Medical devices such as glucose meters, stents or dialysis equipment (to name a few) require intimate contact with biological material. They must either interact with bodily fluids, or function within a biological environment. This blog provides 5 of the most common simulated biological fluid recipes to aide in medical device development.
In order for devices that require intimate contact with biological material to operate as intended, they must be able to withstand the unique conditions that biological fluids impose. Depending on the site of use, the constructed parts must undergo extended exposure to high or low salt concentrations, acidic or basic conditions, a range of degradative enzymes and/or microbial interactions. Simultaneously, the pieces must be void of toxic components, toxic breakdown products, allergenic materials or materials that compromise the target samples.

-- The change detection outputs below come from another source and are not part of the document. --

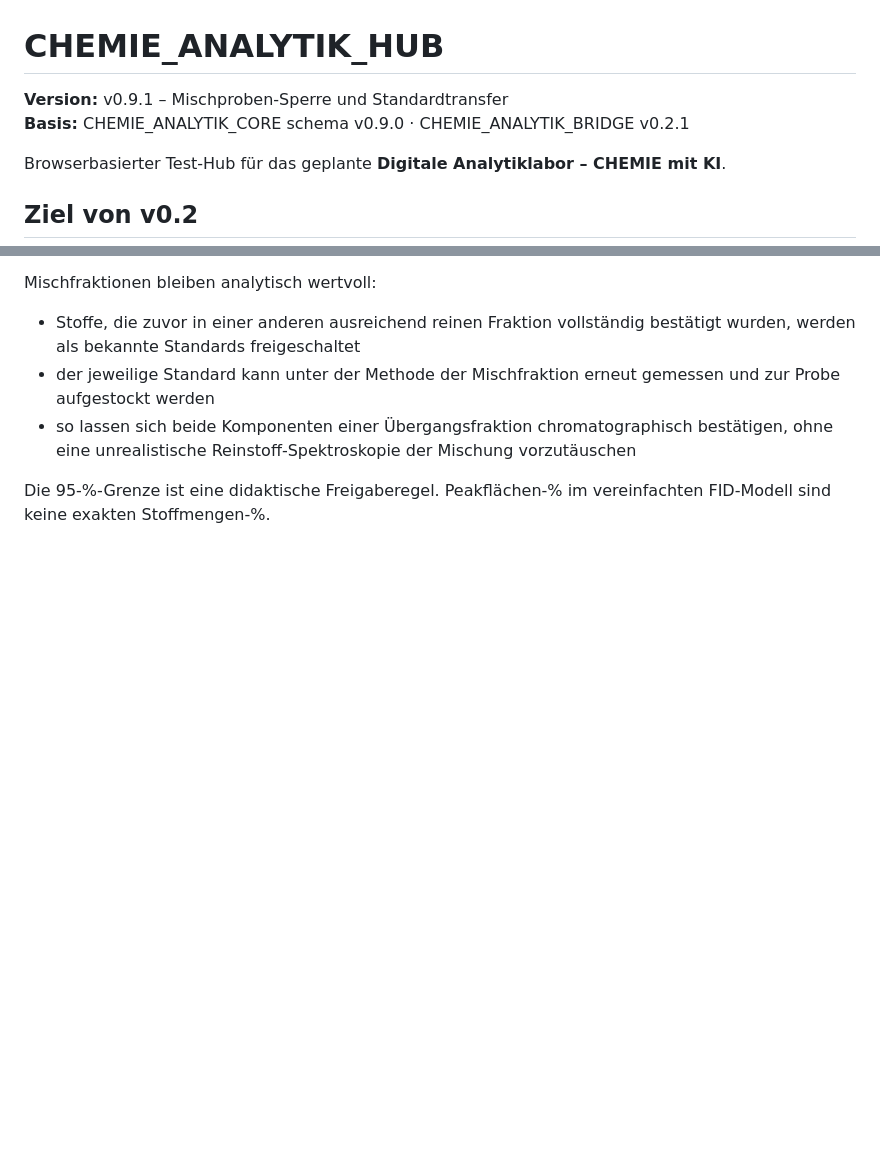
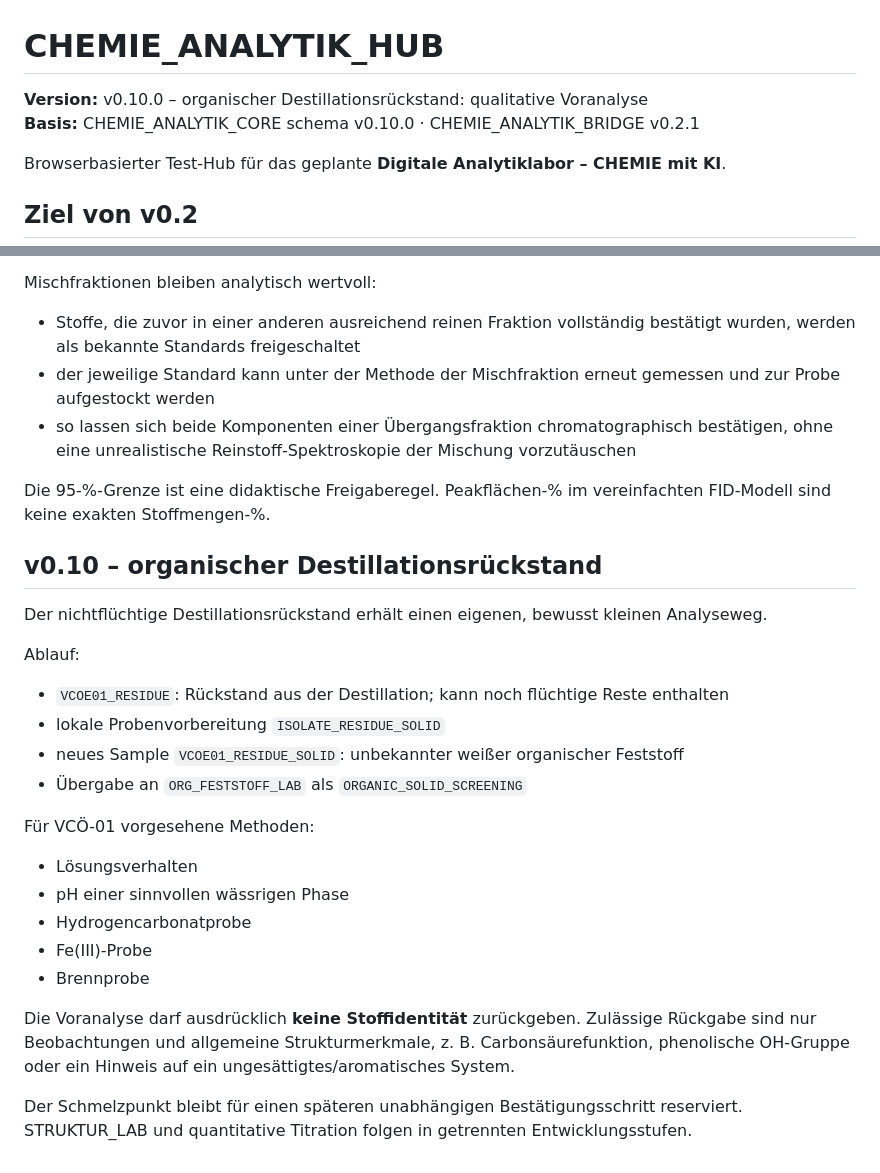
Before and after one commit to ekerzendorfer/CHEMIE_ANALYTIK_HUB, a Markdown page: README.md, 2 parts joined by grey strips. Rendered like a GitHub page; blank space fills up the shorter version.

Commit message:
docs: describe organic residue screening path

```diff
--- a/README.md
+++ b/README.md
@@ -1,7 +1,7 @@
 # CHEMIE_ANALYTIK_HUB
 
-**Version:** v0.9.1 – Mischproben-Sperre und Standardtransfer
-**Basis:** CHEMIE_ANALYTIK_CORE schema v0.9.0 · CHEMIE_ANALYTIK_BRIDGE v0.2.1
+**Version:** v0.10.0 – organischer Destillationsrückstand: qualitative Voranalyse
+**Basis:** CHEMIE_ANALYTIK_CORE schema v0.10.0 · CHEMIE_ANALYTIK_BRIDGE v0.2.1
 
 Browserbasierter Test-Hub für das geplante **Digitale Analytiklabor – CHEMIE mit KI**.
 
@@ -227,3 +227,25 @@ Mischfraktionen bleiben analytisch wertvoll:
 - so lassen sich beide Komponenten einer Übergangsfraktion chromatographisch bestätigen, ohne eine unrealistische Reinstoff-Spektroskopie der Mischung vorzutäuschen
 
 Die 95-%-Grenze ist eine didaktische Freigaberegel. Peakflächen-% im vereinfachten FID-Modell sind keine exakten Stoffmengen-%.
+
+
+## v0.10 – organischer Destillationsrückstand
+
+Der nichtflüchtige Destillationsrückstand erhält einen eigenen, bewusst kleinen Analyseweg.
+
+Ablauf:
+- `VCOE01_RESIDUE`: Rückstand aus der Destillation; kann noch flüchtige Reste enthalten
+- lokale Probenvorbereitung `ISOLATE_RESIDUE_SOLID`
+- neues Sample `VCOE01_RESIDUE_SOLID`: unbekannter weißer organischer Feststoff
+- Übergabe an `ORG_FESTSTOFF_LAB` als `ORGANIC_SOLID_SCREENING`
+
+Für VCÖ-01 vorgesehene Methoden:
+- Lösungsverhalten
+- pH einer sinnvollen wässrigen Phase
+- Hydrogencarbonatprobe
+- Fe(III)-Probe
+- Brennprobe
+
+Die Voranalyse darf ausdrücklich **keine Stoffidentität** zurückgeben. Zulässige Rückgabe sind nur Beobachtungen und allgemeine Strukturmerkmale, z. B. Carbonsäurefunktion, phenolische OH-Gruppe oder ein Hinweis auf ein ungesättigtes/aromatisches System.
+
+Der Schmelzpunkt bleibt für einen späteren unabhängigen Bestätigungsschritt reserviert. STRUKTUR_LAB und quantitative Titration folgen in getrennten Entwicklungsstufen.
```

To aide in the development of such medical devices, the industry employs artificial reagents, or Simulated Fluids (SFs), that act as surrogate test environments. These solutions mimic different biological characteristics. They are inexpensive, well-defined and reproducible reagents in which a device (or its constituent parts) can be tested and optimized. They allow for early stage design choices to be made in construction materials, overall size and shape. Equipment and functionality can be investigated without the high costs of animal trials and exposure risks to infectious agents.
Simulated Fluids can incorporate the key factors that are present in a biological system. These factors may include pH, ion concentration, viscosity, temperature, density, biological activity, enzyme activity, electrical conductivity, or a combination of the above. Different SFs may be optimized to test different parameters. In order to choose the best SF formulation for a particular task, one must understand which parameters the fluid’s ingredients mimic (and, conversely, which parameters they don’t).

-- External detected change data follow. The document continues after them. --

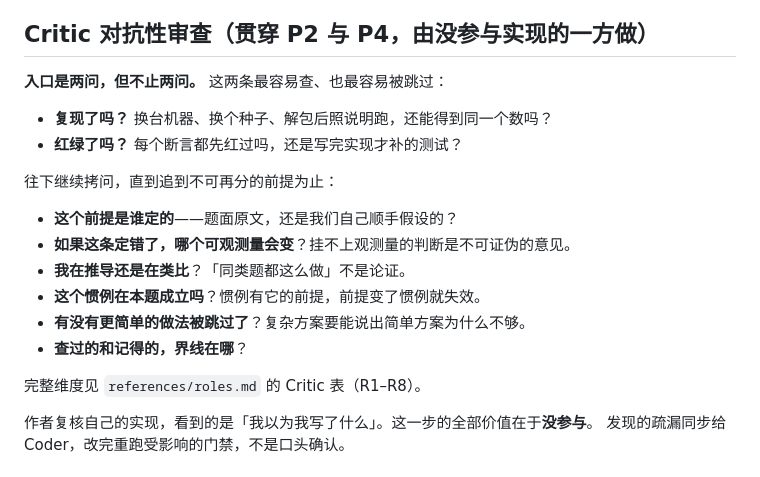
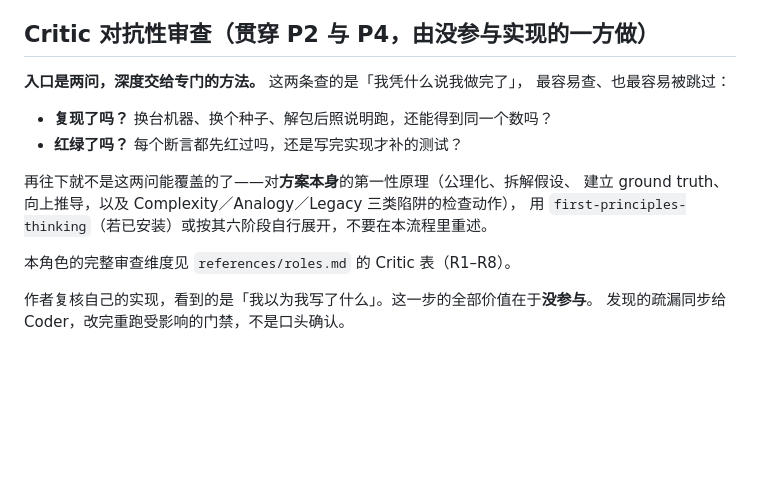
Before and after one commit to HAMBURGER31522/mathematical_modeling_solve, a Markdown page: workflows/solve-full.md, the part around the change. Drawn GitHub-style; blank space fills up the shorter version.

Commit message:
Critic 不再重述第一性原理:两问是入口,深度交给专门方法
读过 first-principles-thinking 的正文(403 行 + 5 份 references 共 1226 行)后发现,
上一版我在 Critic 一节自拟的八行拷问表,有六行是它已有内容的浅版,而且它写得更准:

- 「我在推导还是在类比」→ 它的 Analogy Trap:那家公司当时在解什么问题?
  我们的问题在所有相关维度上都相同吗?哪些约束不同?
- 「这个惯例还成立吗」→ Legacy Trap:当初的理由是什么?那些条件还在吗?
- 「有没有更简单的做法」→ Complexity Trap:拿掉一个组件还能解决核心问题吗?能就不必需。
- 「查过的和记得的界线」→ 它的完成关三问 Traceability/Completeness/Honesty。

它还有我没想到的:Pre-Mortem / Inversion / Second-Order 压力测试模型,
以及反浅层的 Depth Standards 对照表。

按本项目一贯判据「不复述已有更好来源」,删掉那六行,只留真正另一个轴的两条——
它做的是对**问题本身**的第一性原理,这两问做的是对**自己产出**的拷问:
复现了吗(换机器换种子照文档跑还是同一结果)、红绿了吗(测试先于实现)。
往下追指向 first-principles-thinking 或其六阶段,不在流程里重述。

验收:契约测试 60/60;skill 自检 FAIL 0。

Claude-Session: https://claude.ai/code/session_01HHWgqSK8i6SBk7HeejHzPg

```diff
--- a/workflows/solve-full.md
+++ b/workflows/solve-full.md
@@ -63,21 +63,17 @@
 
 ## Critic 对抗性审查（贯穿 P2 与 P4，由**没参与实现的一方**做）
 
-**入口是两问，但不止两问。** 这两条最容易查、也最容易被跳过：
+**入口是两问，深度交给专门的方法。** 这两条查的是「我凭什么说我做完了」，
+最容易查、也最容易被跳过：
 
 - **复现了吗？** 换台机器、换个种子、解包后照说明跑，还能得到同一个数吗？
 - **红绿了吗？** 每个断言都先红过吗，还是写完实现才补的测试？
 
-往下继续拷问，直到追到不可再分的前提为止：
+再往下就不是这两问能覆盖的了——对**方案本身**的第一性原理（公理化、拆解假设、
+建立 ground truth、向上推导，以及 Complexity／Analogy／Legacy 三类陷阱的检查动作），
+用 `first-principles-thinking`（若已安装）或按其六阶段自行展开，不要在本流程里重述。
 
-- **这个前提是谁定的**——题面原文，还是我们自己顺手假设的？
-- **如果这条定错了，哪个可观测量会变**？挂不上观测量的判断是不可证伪的意见。
-- **我在推导还是在类比**？「同类题都这么做」不是论证。
-- **这个惯例在本题成立吗**？惯例有它的前提，前提变了惯例就失效。
-- **有没有更简单的做法被跳过了**？复杂方案要能说出简单方案为什么不够。
-- **查过的和记得的，界线在哪**？
-
-完整维度见 `references/roles.md` 的 Critic 表（R1–R8）。
+本角色的完整审查维度见 `references/roles.md` 的 Critic 表（R1–R8）。
 
 作者复核自己的实现，看到的是「我以为我写了什么」。这一步的全部价值在于**没参与**。
 发现的疏漏同步给 Coder，改完重跑受影响的门禁，不是口头确认。
```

Artificial fluids range in complexity. Often, a number of SFs are employed to assess which parameter is having what effect on the final integrity of a test article. In order to emphasize the diversity and specificity of SFs, recipes for five types of fluid analogue are described below. The goal is to highlight strengths and potential application that the optimal SF can have on developing a quality medical device.

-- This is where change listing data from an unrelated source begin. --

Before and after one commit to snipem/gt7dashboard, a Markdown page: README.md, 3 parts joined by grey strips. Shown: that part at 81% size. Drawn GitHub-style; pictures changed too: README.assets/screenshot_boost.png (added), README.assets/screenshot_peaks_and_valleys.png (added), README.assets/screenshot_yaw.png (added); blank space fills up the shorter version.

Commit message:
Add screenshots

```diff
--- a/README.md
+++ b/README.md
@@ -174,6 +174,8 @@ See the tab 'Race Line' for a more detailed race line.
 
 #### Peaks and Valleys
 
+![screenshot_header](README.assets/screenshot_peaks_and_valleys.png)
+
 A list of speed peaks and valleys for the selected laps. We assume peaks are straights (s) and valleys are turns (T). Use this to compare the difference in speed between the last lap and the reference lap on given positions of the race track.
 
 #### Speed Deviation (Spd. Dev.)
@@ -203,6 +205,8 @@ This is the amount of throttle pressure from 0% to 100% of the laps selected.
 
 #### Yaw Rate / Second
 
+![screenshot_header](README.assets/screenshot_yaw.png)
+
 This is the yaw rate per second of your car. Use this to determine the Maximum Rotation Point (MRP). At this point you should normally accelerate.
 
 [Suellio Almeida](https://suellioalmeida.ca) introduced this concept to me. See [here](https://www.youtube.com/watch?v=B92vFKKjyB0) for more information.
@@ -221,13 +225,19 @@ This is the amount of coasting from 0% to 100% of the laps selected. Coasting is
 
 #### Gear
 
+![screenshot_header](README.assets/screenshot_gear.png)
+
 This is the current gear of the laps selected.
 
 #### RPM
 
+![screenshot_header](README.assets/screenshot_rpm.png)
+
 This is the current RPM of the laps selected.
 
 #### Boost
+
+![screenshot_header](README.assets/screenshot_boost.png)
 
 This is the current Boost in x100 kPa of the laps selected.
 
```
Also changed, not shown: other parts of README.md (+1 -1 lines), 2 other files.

Sue Bantroch is a Biomedical Engineering Technician at StarFish Medical. She works on a variety of biotech medical projects splitting her time fluidly between our main facility and our BSL2 facilities at the University of Victoria.